:: Data for this task ::
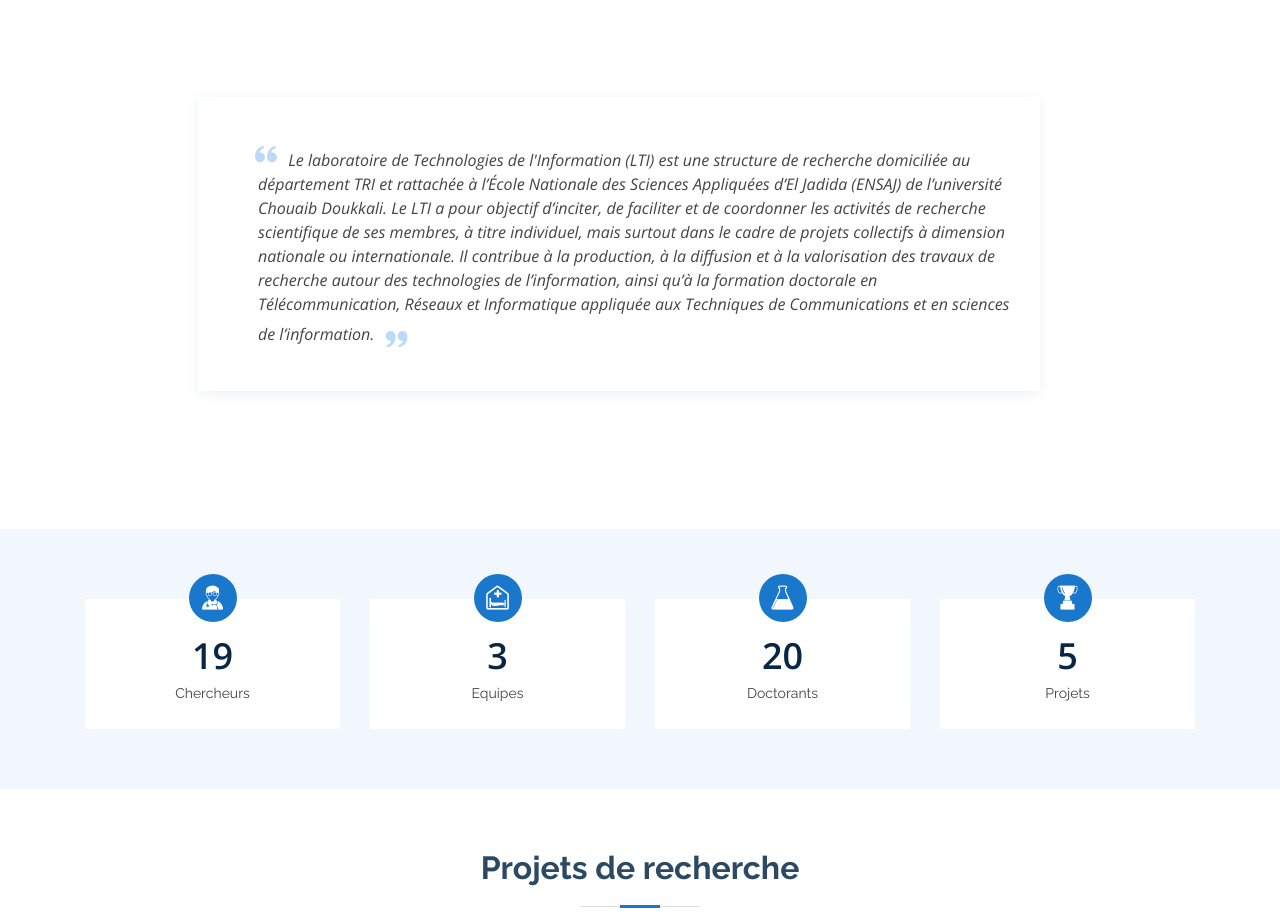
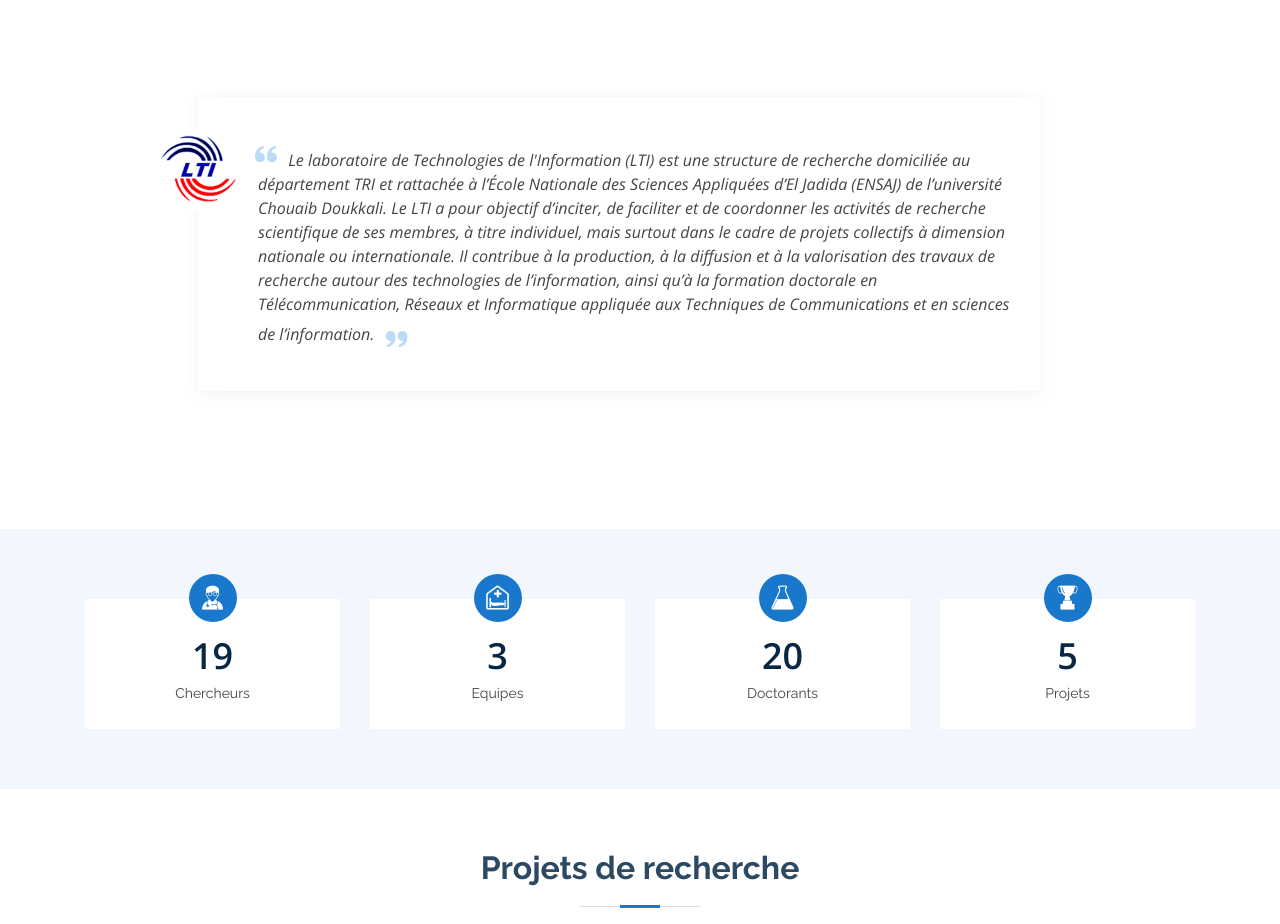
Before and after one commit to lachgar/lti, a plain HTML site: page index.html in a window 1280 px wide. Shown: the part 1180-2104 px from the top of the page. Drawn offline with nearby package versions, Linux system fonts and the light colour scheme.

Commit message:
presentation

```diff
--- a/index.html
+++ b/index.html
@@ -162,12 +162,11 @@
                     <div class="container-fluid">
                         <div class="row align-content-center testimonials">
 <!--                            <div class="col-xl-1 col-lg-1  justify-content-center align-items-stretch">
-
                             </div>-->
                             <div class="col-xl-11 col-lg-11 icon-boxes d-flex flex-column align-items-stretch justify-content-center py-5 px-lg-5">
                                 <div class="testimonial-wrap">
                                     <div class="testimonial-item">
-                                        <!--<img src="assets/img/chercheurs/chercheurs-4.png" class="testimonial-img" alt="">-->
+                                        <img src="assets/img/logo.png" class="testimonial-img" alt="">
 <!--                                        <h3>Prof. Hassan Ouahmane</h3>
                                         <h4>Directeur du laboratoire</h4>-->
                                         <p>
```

...

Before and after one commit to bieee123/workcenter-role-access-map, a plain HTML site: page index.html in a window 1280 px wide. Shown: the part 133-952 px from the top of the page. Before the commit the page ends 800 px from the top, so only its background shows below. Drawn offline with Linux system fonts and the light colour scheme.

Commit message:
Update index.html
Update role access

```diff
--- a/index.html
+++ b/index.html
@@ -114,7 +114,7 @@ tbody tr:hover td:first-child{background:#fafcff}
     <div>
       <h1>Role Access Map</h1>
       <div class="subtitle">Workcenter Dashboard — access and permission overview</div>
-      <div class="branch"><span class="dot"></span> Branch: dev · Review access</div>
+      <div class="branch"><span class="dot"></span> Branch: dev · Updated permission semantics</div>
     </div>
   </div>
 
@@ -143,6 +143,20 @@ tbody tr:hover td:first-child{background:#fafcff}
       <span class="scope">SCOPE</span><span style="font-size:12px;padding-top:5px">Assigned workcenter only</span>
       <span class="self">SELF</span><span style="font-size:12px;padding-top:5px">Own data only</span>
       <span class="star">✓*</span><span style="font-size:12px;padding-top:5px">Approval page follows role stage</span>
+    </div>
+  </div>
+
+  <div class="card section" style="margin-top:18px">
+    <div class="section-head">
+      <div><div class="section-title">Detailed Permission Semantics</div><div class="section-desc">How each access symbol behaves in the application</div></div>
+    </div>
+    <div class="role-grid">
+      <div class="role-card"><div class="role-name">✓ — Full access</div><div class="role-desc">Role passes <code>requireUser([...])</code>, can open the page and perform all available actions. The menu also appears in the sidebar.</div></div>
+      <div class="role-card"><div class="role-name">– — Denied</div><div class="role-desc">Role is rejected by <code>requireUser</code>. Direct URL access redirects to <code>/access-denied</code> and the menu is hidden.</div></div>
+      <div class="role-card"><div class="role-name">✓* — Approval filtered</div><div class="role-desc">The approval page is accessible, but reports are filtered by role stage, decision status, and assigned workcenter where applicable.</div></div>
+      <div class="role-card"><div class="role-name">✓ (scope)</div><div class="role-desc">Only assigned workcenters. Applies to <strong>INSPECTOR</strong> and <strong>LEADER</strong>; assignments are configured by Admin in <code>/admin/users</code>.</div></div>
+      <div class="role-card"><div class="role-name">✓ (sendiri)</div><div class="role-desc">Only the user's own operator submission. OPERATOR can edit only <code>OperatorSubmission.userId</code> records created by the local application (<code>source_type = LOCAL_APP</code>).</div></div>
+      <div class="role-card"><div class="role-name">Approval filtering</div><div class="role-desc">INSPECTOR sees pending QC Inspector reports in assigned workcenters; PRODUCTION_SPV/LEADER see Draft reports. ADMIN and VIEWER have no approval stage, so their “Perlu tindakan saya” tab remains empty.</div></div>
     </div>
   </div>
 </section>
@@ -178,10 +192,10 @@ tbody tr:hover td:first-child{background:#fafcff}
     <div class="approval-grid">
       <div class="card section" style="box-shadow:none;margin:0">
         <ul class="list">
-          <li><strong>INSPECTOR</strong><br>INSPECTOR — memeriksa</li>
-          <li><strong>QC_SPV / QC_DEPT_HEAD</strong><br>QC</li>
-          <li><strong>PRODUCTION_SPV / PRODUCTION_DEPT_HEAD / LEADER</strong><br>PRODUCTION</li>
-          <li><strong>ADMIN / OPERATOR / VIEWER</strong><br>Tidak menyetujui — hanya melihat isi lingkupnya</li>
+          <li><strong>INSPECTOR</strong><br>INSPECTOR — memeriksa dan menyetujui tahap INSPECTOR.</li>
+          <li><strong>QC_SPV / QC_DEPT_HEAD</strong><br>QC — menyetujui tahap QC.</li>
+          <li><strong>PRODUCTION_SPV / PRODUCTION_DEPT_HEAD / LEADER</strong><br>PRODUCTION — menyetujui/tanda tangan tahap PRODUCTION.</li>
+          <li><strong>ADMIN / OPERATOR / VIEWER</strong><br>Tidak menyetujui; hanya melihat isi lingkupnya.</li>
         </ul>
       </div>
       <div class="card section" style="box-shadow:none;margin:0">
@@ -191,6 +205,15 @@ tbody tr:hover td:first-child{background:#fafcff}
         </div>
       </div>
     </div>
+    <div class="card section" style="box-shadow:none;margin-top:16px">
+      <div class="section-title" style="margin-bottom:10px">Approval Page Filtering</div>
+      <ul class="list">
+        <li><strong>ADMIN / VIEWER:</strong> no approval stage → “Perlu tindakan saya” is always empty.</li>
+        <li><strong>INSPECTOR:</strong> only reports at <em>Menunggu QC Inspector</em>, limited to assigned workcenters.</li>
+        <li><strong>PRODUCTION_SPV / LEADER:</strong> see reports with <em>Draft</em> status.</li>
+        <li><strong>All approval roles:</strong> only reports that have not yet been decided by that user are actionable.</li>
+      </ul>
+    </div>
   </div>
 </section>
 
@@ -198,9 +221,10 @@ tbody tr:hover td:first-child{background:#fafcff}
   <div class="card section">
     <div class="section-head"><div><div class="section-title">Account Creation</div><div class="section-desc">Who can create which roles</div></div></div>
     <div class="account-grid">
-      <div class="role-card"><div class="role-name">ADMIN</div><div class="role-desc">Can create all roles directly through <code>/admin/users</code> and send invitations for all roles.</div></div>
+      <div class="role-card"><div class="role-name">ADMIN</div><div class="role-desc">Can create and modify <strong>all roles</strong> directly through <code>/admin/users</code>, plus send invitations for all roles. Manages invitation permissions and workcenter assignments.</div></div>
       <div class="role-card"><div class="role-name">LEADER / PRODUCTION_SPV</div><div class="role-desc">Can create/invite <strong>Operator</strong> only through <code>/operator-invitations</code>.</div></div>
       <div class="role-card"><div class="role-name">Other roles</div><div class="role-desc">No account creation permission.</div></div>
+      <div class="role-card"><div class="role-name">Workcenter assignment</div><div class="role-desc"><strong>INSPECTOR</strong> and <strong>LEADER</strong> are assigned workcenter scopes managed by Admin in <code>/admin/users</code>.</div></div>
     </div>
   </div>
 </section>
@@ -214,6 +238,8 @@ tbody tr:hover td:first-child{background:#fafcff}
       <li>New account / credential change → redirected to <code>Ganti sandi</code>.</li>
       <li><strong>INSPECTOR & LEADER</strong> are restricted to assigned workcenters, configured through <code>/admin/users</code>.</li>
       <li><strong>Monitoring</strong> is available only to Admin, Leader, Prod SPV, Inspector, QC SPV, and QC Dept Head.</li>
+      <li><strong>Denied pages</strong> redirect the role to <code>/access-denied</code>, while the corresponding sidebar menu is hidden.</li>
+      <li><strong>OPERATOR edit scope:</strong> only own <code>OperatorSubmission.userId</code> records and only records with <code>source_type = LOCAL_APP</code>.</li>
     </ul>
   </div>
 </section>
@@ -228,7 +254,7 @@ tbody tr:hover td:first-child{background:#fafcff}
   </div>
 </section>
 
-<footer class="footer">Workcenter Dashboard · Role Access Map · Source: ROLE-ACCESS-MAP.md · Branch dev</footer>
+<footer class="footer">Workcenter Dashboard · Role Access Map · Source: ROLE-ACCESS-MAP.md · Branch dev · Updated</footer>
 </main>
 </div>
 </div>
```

:: Brief ::
Would you copy every line of the entries in which "grid" appears?

:: Answer space ::
+    <div class="role-grid">
     <div class="approval-grid">
     <div class="account-grid">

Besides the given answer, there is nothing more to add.